Some Too Proud, Others Too Remote To Get Emergency Help
Sep. 21, 1995
BORDEAUX, U.S. Virgin Islands (AP) _ Some are too proud, others too remote from the federal aid offered to hurricane victims. So people in the interior of this hilly island are banding together to help themselves.
``We are a little community. But we work together,'' Clifford Benjamin said Thursday as he pumped fuel from his gasoline truck into cars lined up at his house.
``I probably would make a lot more money downtown. But in this area, the people, we stick together in a lot of ways,'' said Benjamin, 53.
His neighbors in Bordeaux, a government-built community, have opened their concrete houses to people who lost their homes when Hurricane Marilyn struck last week.

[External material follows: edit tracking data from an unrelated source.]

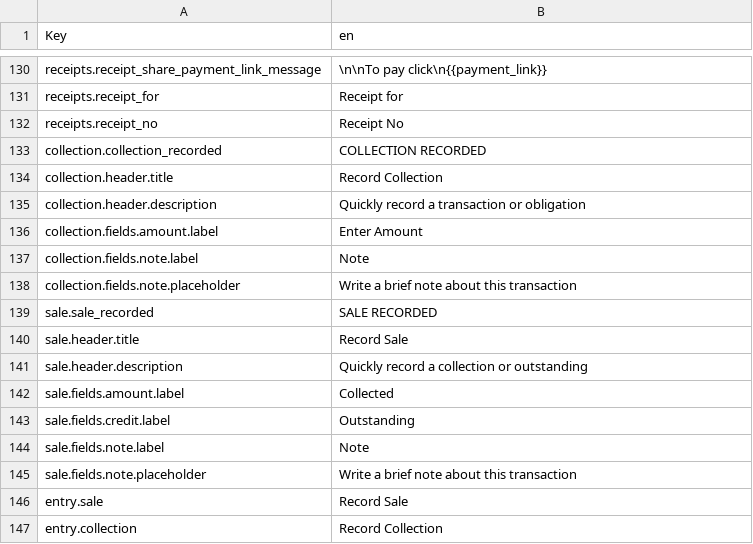
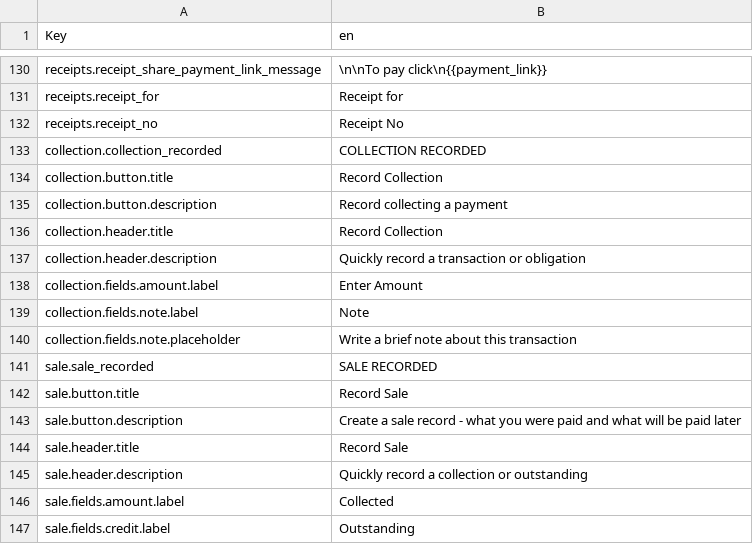
Before and after one commit to klever34/shara-lite, a CSV file: shara-lite/app/services/i18n/translations/translations.csv, drawn as a sheet; only a part is shown, gaps mark what is left out; the shorter side is filled out with more unchanged rows; the diff names each change by its address in the sheet, - before the commit and + after, or states it on an @@ line.

Commit message:
feature: update entry dialog
Signed-off-by: Wahab Bello <wahaaabello@gmail.com>

```diff
--- a/shara-lite/app/services/i18n/translations/translations.csv
+++ b/shara-lite/app/services/i18n/translations/translations.csv
+row 134: collection.button.title | Record Collection
+row 135: collection.button.description | Record collecting a payment
+row 142: sale.button.title | Record Sale
+row 143: sale.button.description | Create a sale record - what you were paid and what will be paid later
```
Also changed, not shown: 6 other files.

People are helping each other with housing repairs and running errands to the capital, Charlotte Amalie, a five-mile drive slowed by the twists and bends of mountain roads.
Other islanders were fending for themselves.
Emile Bernier, 59, sat on his lawn, pulling nails from a piece of wood that blew off his roof. He needed them to attach a tarpaulin over the hole.
He said some of his neighbors wouldn't go to the relief centers for one reason: pride. ``Unless people don't have anything, they might go and beg. But it won't happen,'' he said.
Traffic was snail-paced in many areas of St. Thomas, an island 13 miles long and three miles wide that is home to 51,000 people.
At one point, a van became wedged beneath a utility pole dangling at an angle across a road. Two motorists hopped out of their cars and gently rocked it free.
Gov. Roy L. Schneider said the dusk-to-dawn curfew would be extended on Sunday to midday so that work crews could clear roads of remaining utility poles, cables and uprooted trees.
The island government also ordered people to remove sailboats and yachts tossed by the hurricane over the pier of the marina and across the main four-lane Waterfront road. One yacht landed up in the car park of the Windward Passage hotel. Another smashed into a storefront.
Yachters complained that there were no cranes on the island to move the boats and said they feared the government would further damage the boats by using bulldozers.
Health officials on Thursday began spraying Charlotte Amalie to kill mosquitoes breeding in stagnant pools left by the storm. They feared an outbreak of the mosquito-borne disease dengue. Growing garbage piles in St. Thomas also are breeding grounds for disease.
The Federal Emergency Management Agency on Thursday increased its estimates of the scope of damage on both St. Thomas and St. John islands, but its reports have varied so greatly from day to day that they are not considered reliable.
The latest report from Washington headquarters said some ``20-30 percent of all the businesses on St. Thomas were destroyed, as were 60 percent of the homes, with the rest of the homes uninhabitable. Thirty percent of the homes on St. John were destroyed and 60 percent were roofless. St. Croix suffered much less damage.''
Coordinating military, chartered and commercial aircraft, as well as boats and barges, FEMA has succeeded in six days in bringing 1,500 emergency personnel and 1.3 million tons of goods to the Virgin Islands, the agency said.
FEMA director James Lee Witt said in St. Thomas on Thursday. that his chief concerns were food, housing, removing debris and ensuring security. Many shops and warehouses were torn open by the storm, leaving them victim to looters who cleaned out several.
FEMA planned to add two more distribution centers to the three that opened in towns on the island on Tuesday and Wednesday.
At a downtown center outside Lionel Roberts Stadium, hurricane victims on Thursday found some previously unavailable items, including bottled water, flashlights and battery-powered radios.
Plastic for roofing, the most sought-after item, ran out before noon.
Some disappointed people said they had lined up there at dawn, even though the center did not open until 10 a.m.
Witt said he hoped a shortage of trucks would end with the expected arrival of additional trucks by midnight Thursday. Massive C-17 military cargo planes that were supposed to deliver trucks on Tuesday, but were grounded for safety inspections, were flying Thursday.
Away from the roars of airplane jets and helicopters that filled the air around the airport on Thursday, only bird songs, an occasional dog bark and a crowing rooster sounded at Freedom Heights, a ravine on the northeast of the island choked with debris from the storm.
Sugar Laronde, 60, was camping out in a battered car full of his clothes.
``See where those steps are?'' he said, pointing across the ravine. ``That was my house.''
Then he laughed. Laronde had yet to seek help, depending on his neighbors for an occasional meal.
``I got my pride,'' he said.